Extracted records
Content starts

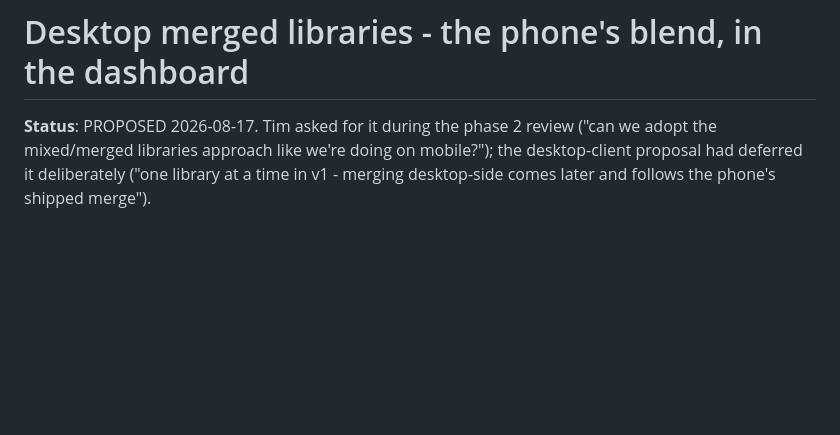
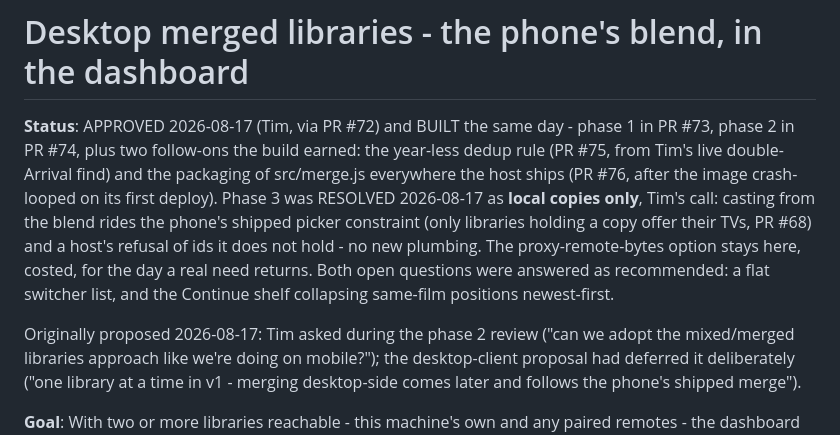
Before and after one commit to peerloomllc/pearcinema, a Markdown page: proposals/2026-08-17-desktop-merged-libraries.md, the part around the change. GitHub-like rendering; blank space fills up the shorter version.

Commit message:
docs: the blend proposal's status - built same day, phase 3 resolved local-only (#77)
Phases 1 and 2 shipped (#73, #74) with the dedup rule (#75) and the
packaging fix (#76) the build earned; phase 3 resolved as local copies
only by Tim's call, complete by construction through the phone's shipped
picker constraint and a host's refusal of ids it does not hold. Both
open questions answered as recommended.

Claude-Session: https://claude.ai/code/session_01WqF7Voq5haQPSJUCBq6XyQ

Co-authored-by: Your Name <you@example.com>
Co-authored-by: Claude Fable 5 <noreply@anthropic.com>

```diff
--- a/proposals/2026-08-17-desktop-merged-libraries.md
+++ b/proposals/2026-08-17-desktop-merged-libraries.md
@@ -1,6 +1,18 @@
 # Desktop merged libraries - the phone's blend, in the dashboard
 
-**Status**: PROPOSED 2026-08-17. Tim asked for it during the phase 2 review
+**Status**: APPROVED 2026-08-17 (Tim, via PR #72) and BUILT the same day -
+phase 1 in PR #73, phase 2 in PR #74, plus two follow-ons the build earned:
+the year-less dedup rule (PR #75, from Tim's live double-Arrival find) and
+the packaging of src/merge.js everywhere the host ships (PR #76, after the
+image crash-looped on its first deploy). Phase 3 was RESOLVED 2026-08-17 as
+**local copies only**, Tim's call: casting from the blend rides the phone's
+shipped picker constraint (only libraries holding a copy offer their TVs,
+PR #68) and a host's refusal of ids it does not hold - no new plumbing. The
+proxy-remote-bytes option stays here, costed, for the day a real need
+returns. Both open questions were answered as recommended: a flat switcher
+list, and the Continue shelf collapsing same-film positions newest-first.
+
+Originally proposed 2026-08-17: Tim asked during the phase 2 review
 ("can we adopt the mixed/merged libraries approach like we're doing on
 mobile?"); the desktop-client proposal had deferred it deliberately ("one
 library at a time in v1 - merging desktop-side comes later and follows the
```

Content ends
Content starts

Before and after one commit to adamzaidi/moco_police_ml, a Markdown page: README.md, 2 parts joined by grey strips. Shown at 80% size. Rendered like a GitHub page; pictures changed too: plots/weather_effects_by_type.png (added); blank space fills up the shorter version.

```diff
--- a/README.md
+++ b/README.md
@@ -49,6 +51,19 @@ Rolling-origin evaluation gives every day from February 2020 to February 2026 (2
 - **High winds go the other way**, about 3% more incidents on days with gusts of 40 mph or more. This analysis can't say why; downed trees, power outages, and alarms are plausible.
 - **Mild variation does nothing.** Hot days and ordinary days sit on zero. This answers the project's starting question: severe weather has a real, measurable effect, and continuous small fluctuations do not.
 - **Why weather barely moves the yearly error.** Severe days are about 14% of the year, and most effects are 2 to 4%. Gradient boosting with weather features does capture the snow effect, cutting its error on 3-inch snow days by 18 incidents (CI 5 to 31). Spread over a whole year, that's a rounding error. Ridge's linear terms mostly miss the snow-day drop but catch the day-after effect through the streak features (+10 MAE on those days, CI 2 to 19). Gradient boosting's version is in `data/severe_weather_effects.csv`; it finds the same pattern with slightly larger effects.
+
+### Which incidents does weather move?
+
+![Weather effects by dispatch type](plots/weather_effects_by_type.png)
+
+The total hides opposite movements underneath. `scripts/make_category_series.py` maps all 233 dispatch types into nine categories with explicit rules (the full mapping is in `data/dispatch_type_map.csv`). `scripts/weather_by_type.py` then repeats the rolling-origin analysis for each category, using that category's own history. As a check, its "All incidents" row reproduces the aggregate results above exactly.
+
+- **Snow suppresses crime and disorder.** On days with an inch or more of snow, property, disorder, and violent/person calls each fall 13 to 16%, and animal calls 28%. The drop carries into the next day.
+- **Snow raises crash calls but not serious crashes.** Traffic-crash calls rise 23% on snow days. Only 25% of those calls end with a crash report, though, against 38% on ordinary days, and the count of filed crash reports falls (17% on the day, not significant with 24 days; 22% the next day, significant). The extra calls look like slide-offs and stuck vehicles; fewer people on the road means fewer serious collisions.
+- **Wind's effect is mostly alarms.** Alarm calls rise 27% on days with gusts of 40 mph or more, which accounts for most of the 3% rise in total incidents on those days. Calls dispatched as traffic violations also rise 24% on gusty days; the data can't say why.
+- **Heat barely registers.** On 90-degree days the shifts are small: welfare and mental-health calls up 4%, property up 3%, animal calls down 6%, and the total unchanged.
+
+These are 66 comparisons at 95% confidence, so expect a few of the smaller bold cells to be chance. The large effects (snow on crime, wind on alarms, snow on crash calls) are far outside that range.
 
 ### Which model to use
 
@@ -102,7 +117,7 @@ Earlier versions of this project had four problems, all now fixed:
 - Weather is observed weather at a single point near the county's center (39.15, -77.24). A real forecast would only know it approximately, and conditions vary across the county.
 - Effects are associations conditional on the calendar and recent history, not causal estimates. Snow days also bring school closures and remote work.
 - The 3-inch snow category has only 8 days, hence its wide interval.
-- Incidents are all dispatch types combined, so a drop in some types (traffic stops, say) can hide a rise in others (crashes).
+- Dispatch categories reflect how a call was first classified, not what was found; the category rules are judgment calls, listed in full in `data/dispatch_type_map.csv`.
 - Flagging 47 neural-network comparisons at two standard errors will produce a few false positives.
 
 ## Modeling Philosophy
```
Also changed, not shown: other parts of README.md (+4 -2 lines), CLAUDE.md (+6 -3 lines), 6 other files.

Content ends

§ **EXERCISE OBJECTIVE**
Which lines above hold the word "property"? Copy each of them.

§ **PROBLEM SOLUTION**
+- **Snow suppresses crime and disorder.** On days with an inch or more of snow, property, disorder, and violent/person calls each fall 13 to 16%, and animal calls 28%. The drop carries into the next day.
+- **Heat barely registers.** On 90-degree days the shifts are small: welfare and mental-health calls up 4%, property up 3%, animal calls down 6%, and the total unchanged.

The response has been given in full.